Political rights and civil liberties around the world deteriorated to their lowest point in more than a decade in 2017, extending a period characterized by emboldened autocrats, beleaguered democracies, and the United States’ withdrawal from its leadership role in the global struggle for human freedom.
Democracy is in crisis. The values it embodies—particularly the right to choose leaders in free and fair elections, freedom of the press, and the rule of law—are under assault and in retreat globally.
A quarter-century ago, at the end of the Cold War, it appeared that totalitarianism had at last been vanquished and liberal democracy had won the great ideological battle of the 20th century.
Today, it is democracy that finds itself battered and weakened. For the 12th consecutive year, according to Freedom in the World, countries that suffered democratic setbacks outnumbered those that registered gains. States that a decade ago seemed like promising success stories—Turkey and Hungary, for example—are sliding into authoritarian rule. The military in Myanmar, which began a limited democratic opening in 2010, executed a shocking campaign of ethnic cleansing in 2017 and rebuffed international criticism of its actions. Meanwhile, the world’s most powerful democracies are mired in seemingly intractable problems at home, including social and economic disparities, partisan fragmentation, terrorist attacks, and an influx of refugees that has strained alliances and increased fears of the “other.”

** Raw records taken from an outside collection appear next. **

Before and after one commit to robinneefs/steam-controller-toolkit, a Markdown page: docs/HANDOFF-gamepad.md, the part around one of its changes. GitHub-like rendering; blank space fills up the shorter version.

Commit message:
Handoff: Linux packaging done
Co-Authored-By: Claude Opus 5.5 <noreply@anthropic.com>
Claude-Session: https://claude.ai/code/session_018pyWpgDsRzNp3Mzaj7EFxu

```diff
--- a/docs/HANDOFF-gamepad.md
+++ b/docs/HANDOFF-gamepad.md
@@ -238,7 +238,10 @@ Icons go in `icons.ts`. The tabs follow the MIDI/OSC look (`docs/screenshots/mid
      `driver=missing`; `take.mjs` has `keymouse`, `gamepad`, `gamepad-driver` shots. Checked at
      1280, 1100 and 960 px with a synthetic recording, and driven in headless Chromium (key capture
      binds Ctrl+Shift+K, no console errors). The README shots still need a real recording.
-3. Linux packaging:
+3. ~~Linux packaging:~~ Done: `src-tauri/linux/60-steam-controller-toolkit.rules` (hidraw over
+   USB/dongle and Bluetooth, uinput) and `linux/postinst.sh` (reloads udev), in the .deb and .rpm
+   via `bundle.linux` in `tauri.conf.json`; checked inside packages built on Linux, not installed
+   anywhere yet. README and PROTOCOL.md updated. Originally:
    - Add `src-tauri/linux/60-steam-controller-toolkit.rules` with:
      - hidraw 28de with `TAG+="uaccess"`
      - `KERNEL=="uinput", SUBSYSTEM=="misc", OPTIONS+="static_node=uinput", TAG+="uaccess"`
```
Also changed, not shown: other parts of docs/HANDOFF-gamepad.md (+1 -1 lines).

The challenges within democratic states have fueled the rise of populist leaders who appeal to anti-immigrant sentiment and give short shrift to fundamental civil and political liberties. Right-wing populists gained votes and parliamentary seats in France, the Netherlands, Germany, and Austria during 2017. While they were kept out of government in all but Austria, their success at the polls helped to weaken established parties on both the right and left. Centrist newcomer Emmanuel Macron handily won the French presidency, but in Germany and the Netherlands, mainstream parties struggled to create stable governing coalitions.
Perhaps worst of all, and most worrisome for the future, young people, who have little memory of the long struggles against fascism and communism, may be losing faith and interest in the democratic project. The very idea of democracy and its promotion has been tarnished among many, contributing to a dangerous apathy.

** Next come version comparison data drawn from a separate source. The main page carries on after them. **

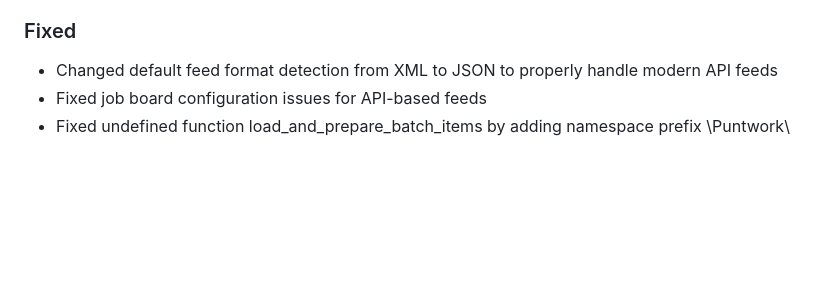
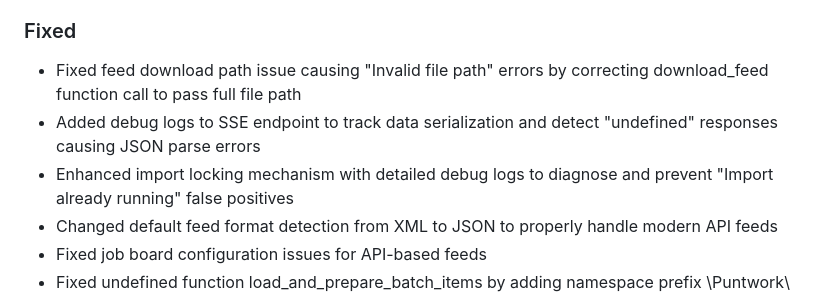
Before and after one commit to DGC-GH/puntWork, a Markdown page: CHANGELOG.md, the part around the change. GitHub-like rendering; blank space fills up the shorter version.

Commit message:
Update CHANGELOG.md with import functionality fixes

```diff
--- a/CHANGELOG.md
+++ b/CHANGELOG.md
@@ -14,6 +14,9 @@ and this project adheres to [Semantic Versioning](https://semver.org/spec/v2.0.0
 - Protocol update: Always check debug.log for new errors before running tests
 
 ### Fixed
+- Fixed feed download path issue causing "Invalid file path" errors by correcting download_feed function call to pass full file path
+- Added debug logs to SSE endpoint to track data serialization and detect "undefined" responses causing JSON parse errors
+- Enhanced import locking mechanism with detailed debug logs to diagnose and prevent "Import already running" false positives
 - Changed default feed format detection from XML to JSON to properly handle modern API feeds
 - Fixed job board configuration issues for API-based feeds
 - Fixed undefined function load_and_prepare_batch_items by adding namespace prefix \Puntwork\
```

The retreat of democracies is troubling enough. Yet at the same time, the world’s leading autocracies, China and Russia, have seized the opportunity not only to step up internal repression but also to export their malign influence to other countries, which are increasingly copying their behavior and adopting their disdain for democracy. A confident Chinese president Xi Jinping recently proclaimed that China is “blazing a new trail” for developing countries to follow. It is a path that includes politicized courts, intolerance for dissent, and predetermined elections.

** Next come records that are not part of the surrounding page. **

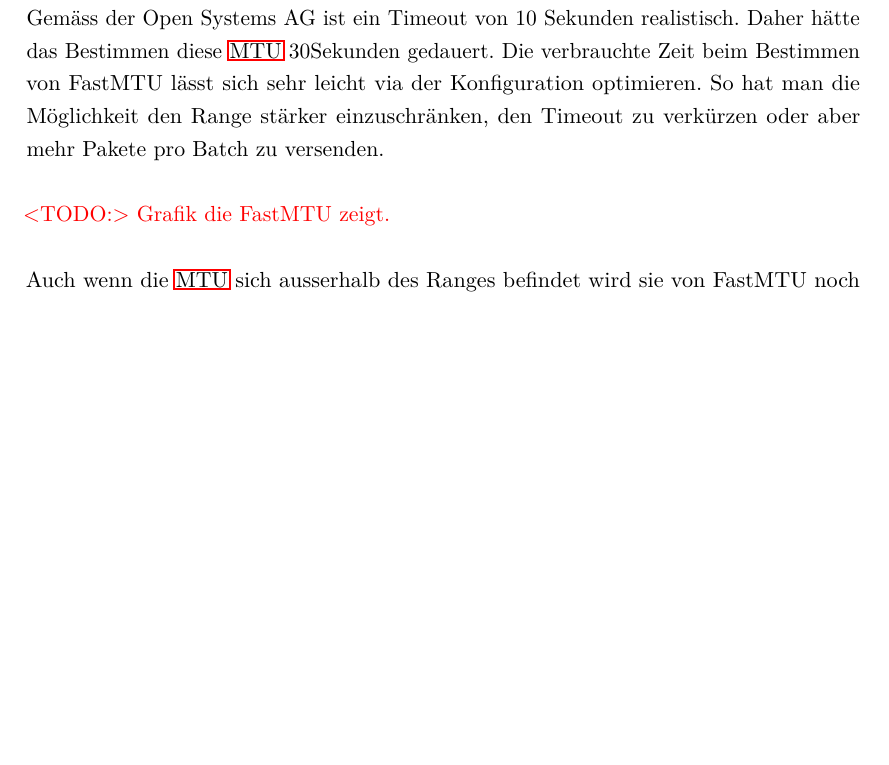
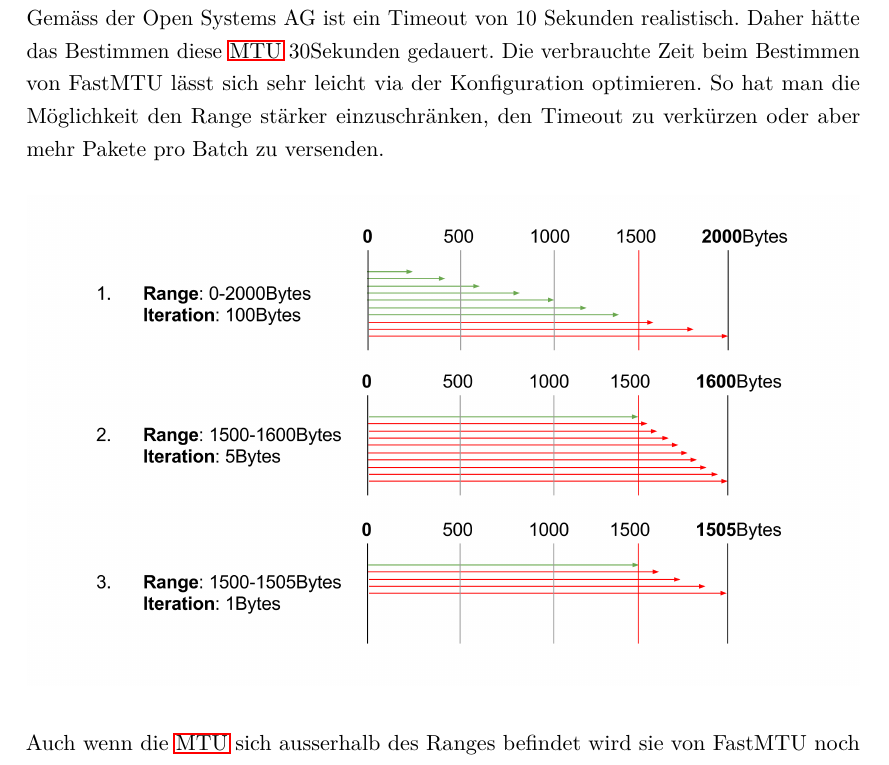
Before and after one commit to ipsecdiagtool/Documentation, a LaTeX thesis (index_sa.tex, which reads mainpart/implementation/mtuDiscovery.tex): part of page 34 of 64, cut so that both start at the same text, the shorter picture padded with empty space. Compiled offline with pdfLaTeX.

Commit message:
FastMTU Discovery Grafik hinzugefügt.

```diff
--- a/mainpart/implementation/mtuDiscovery.tex
+++ b/mainpart/implementation/mtuDiscovery.tex
@@ -46,6 +46,6 @@ Für alle Pakete die auf der anderen Seite des Tunnels ankommen wird nun eine An
 Mit FastMTU weiss man also bereits im vorraus wie lange das Finden der exakten \acs{MTU} dauern wird. Bei einer MTU zwischen 0-2000 Bytes werden 3 Batches an Paketen versendet. Pro Batch muss jeweils die Dauer des Timeout-Timers gewartet werden. Gemäss der \osag ist ein Timeout von 10 Sekunden realistisch. Daher hätte das Bestimmen diese \acs{MTU} 30Sekunden gedauert.
 Die verbrauchte Zeit beim Bestimmen von FastMTU lässt sich sehr leicht via der Konfiguration optimieren. So hat man die Möglichkeit den Range stärker einzuschränken, den Timeout zu verkürzen oder aber mehr Pakete pro Batch zu versenden.
 
-\todo{Grafik die FastMTU zeigt.}
+\includegraphics[trim=0 0 0 0,clip,width=\textwidth]{mainpart/implementation/img/FastMTUAlgorithm}
 
 Auch wenn die \acs{MTU} sich ausserhalb des Ranges befindet wird sie von FastMTU noch korrekt detektiert. Wenn nämlich alle Pakete eines Batches eine erfolgreiche Antwort der Gegenseite generieren, dann wird der nächste Range einfach um die Grösse des überprüften Range vergrössert. Im Beispiel mit einem Range von 0-2000 Bytes würde jetzt einfach 2000-4000 Bytes überprüft.
```
Also changed, not shown: mainpart/implementation/img/FastMTUAlgorithm.png (added).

The spread of antidemocratic practices around the world is not merely a setback for fundamental freedoms. It poses economic and security risks. When more countries are free, all countries—including the United States—are safer and more prosperous. When more countries are autocratic and repressive, treaties and alliances crumble, nations and entire regions become unstable, and violent extremists have greater room to operate.
Democratic governments allow people to help set the rules to which all must adhere, and have a say in the direction of their lives and work. This fosters a broader respect for peace, fair play, and compromise. Autocrats impose arbitrary rules on their citizens while ignoring all constraints themselves, spurring a vicious circle of abuse and radicalization.
INTERNATIONAL CENTER FOR THE PROTECTION AND FREEDOM OF JOURNALISTS